The Post's editorial board seems to think that we must punish consumers to cut America's oil dependence and carbon pollution ["$7 a gallon?," editorial, March 5]. I fundamentally disagree.
America's oil dependence already punishes us enough, whether through volatile gas prices or the political and environmental volatility that results from buying and burning oil. Last year, America sent $250 billion overseas to buy oil, much of it to countries that do not like us very much. That is nearly half of our trade deficit. The editorial said that the Waxman-Markey bill "wouldn't do all that much to slash American oil consumption in the near future." But according to the Energy Information Agency, the bill would cut projected U.S. oil use by more than 600,000 barrels per day by 2020 (about the same as our current combined imports from Russia and Libya) and more than 1.2 million barrels per day by 2030 (nearly all of our current imports from Venezuela).

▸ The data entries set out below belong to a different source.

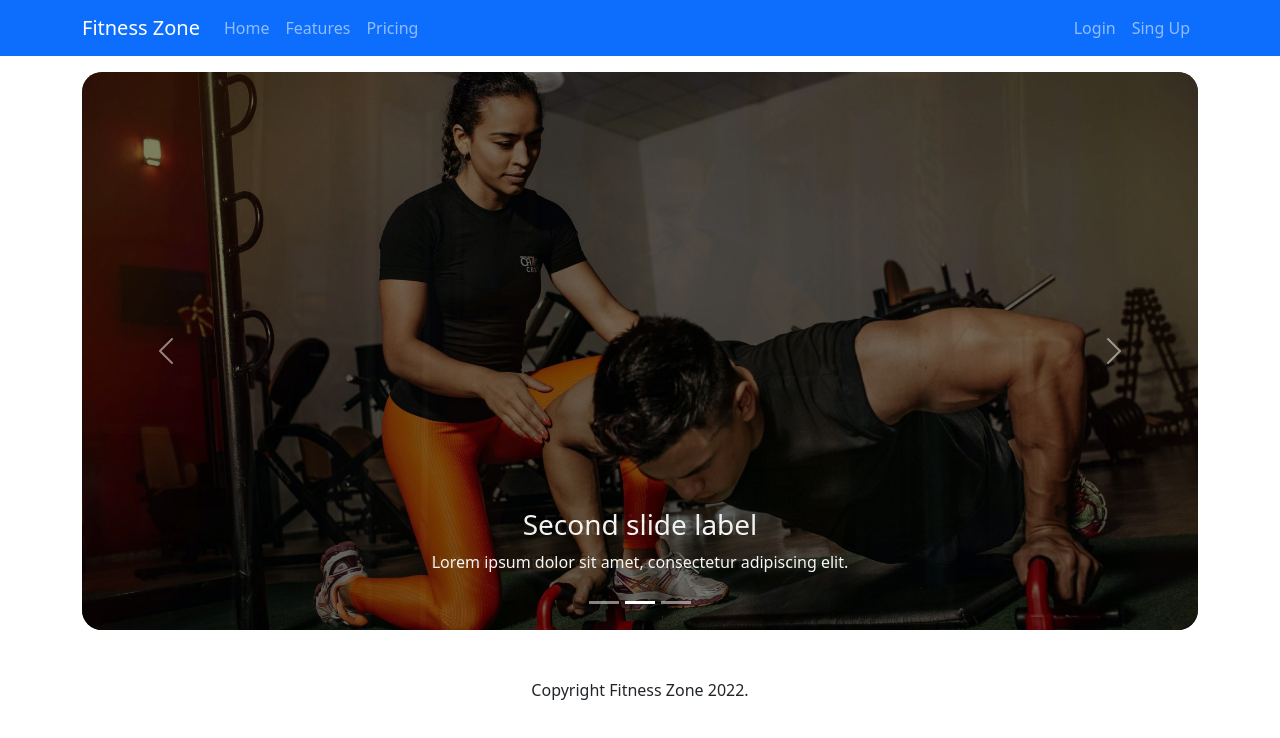
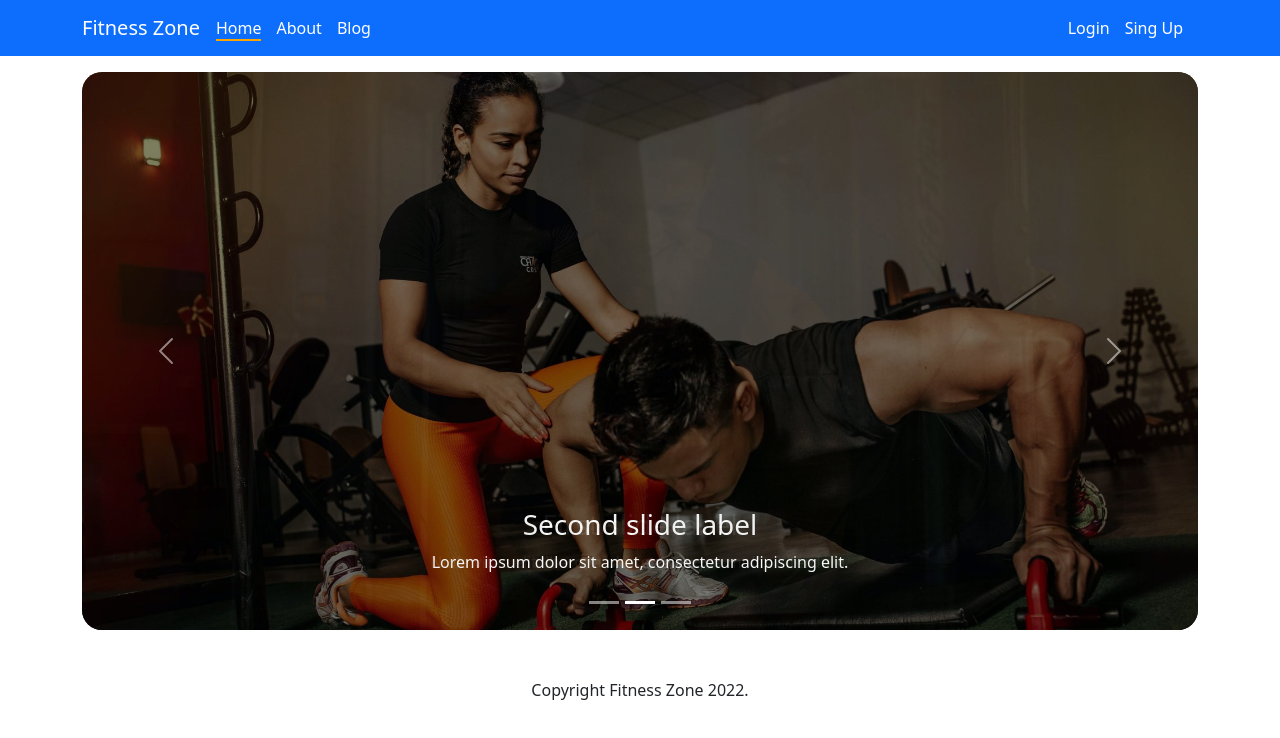
Before and after one commit to Dev-Zual/react-firebase-login-signup, a React (Create React App) app: page / in a window 1280 px wide. Shown: the top 738 px of the page. Built offline with nearby package versions, Linux system fonts and the light colour scheme.

Commit message:
crteate custom active link

```diff
--- a/src/App.js
+++ b/src/App.js
@@ -4,6 +4,8 @@ import Home from './components/Home/Home';
 import About from './components/About/About';
 import Header from './components/Header/Header';
 import Footer from './components/Footer/Footer';
+import Blog from './components/Blog/Blog';
+import Notfound from './components/Notfound/Notfound';
 
 function App() {
   return (
@@ -12,6 +14,8 @@ function App() {
       <Routes>
         <Route path="/" element={<Home></Home>}></Route>
         <Route path="/about" element={<About></About>}></Route>
+        <Route path="/blog" element={<Blog></Blog>}></Route>
+        <Route path="*" element={<Notfound></Notfound>}></Route>
       </Routes>
       <Footer></Footer>
     </div>
--- /dev/null
+++ b/src/components/Blog/Blog.js
@@ -0,0 +1,11 @@
+import React from 'react';
+
+const Blog = () => {
+  return (
+    <div>
+      <h3>this is blog</h3>
+    </div>
+  );
+};
+
+export default Blog;
--- /dev/null
+++ b/src/components/CustomLink/CustomLink.js
@@ -0,0 +1,20 @@
+import React from 'react';
+import { Link, useMatch, useResolvedPath } from 'react-router-dom';
+
+function CustomLink({ children, to, ...props }) {
+  let resolved = useResolvedPath(to);
+  let match = useMatch({ path: resolved.pathname, end: true });
+
+  return (
+    <div>
+      <Link
+        style={{ borderBottom: match ? '2px solid orange' : 'none' }}
+        to={to}
+        {...props}
+      >
+        {children}
+      </Link>
+    </div>
+  );
+}
+export default CustomLink;
--- /dev/null
+++ b/src/components/Header/Header.css
@@ -0,0 +1,5 @@
+.nav-item a {
+  color: #fff;
+  text-decoration: none;
+  margin-right: 15px;
+}
--- a/src/components/Header/Header.js
+++ b/src/components/Header/Header.js
@@ -1,19 +1,21 @@
 import React from 'react';
 import { Container, Nav, Navbar } from 'react-bootstrap';
-
+import { Link } from 'react-router-dom';
+import CustomLink from '../CustomLink/CustomLink';
+import './Header.css';
 const Header = () => {
   return (
     <Navbar bg="primary" variant="dark">
       <Container>
         <Navbar.Brand to="/">Fitness Zone</Navbar.Brand>
-        <Nav className="me-auto">
-          <Nav.Link href="#home">Home</Nav.Link>
-          <Nav.Link href="#features">Features</Nav.Link>
-          <Nav.Link href="#pricing">Pricing</Nav.Link>
+        <Nav className="me-auto nav-item">
+          <CustomLink to="/">Home</CustomLink>
+          <CustomLink to="/about">About</CustomLink>
+          <CustomLink to="/blog">Blog</CustomLink>
         </Nav>
-        <Nav>
-          <Nav.Link href="#home">Login</Nav.Link>
-          <Nav.Link href="#features">Sing Up</Nav.Link>
+        <Nav className="nav-item">
+          <Link to="#home">Login</Link>
+          <Link to="#features">Sing Up</Link>
         </Nav>
       </Container>
     </Navbar>
--- /dev/null
+++ b/src/components/Notfound/Notfound.js
@@ -0,0 +1,12 @@
+import React from 'react';
+
+const Notfound = () => {
+  return (
+    <div className="text-center">
+      <h1>404</h1>
+      <h3>page not found.</h3>
+    </div>
+  );
+};
+
+export default Notfound;
```
Also changed, not shown: src/components/Longin/Longin.js (added, +11 -0 lines), src/components/Signup/Signup.js (added, +11 -0 lines).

Congressional Democrats believe that the solution to our oil dependence and carbon pollution should be comprehensive. Increased fuel efficiency, cleaner renewable fuels and a new clean-energy policy established by the Waxman-Markey bill could enable America to finally tell Middle Eastern oil suppliers that we don't need their oil any more than we need their sand.
Edward J. Markey, Washington
The writer, a Democrat from Massachusetts, is chairman of the House Select Committee on Energy Independence and Global Warming.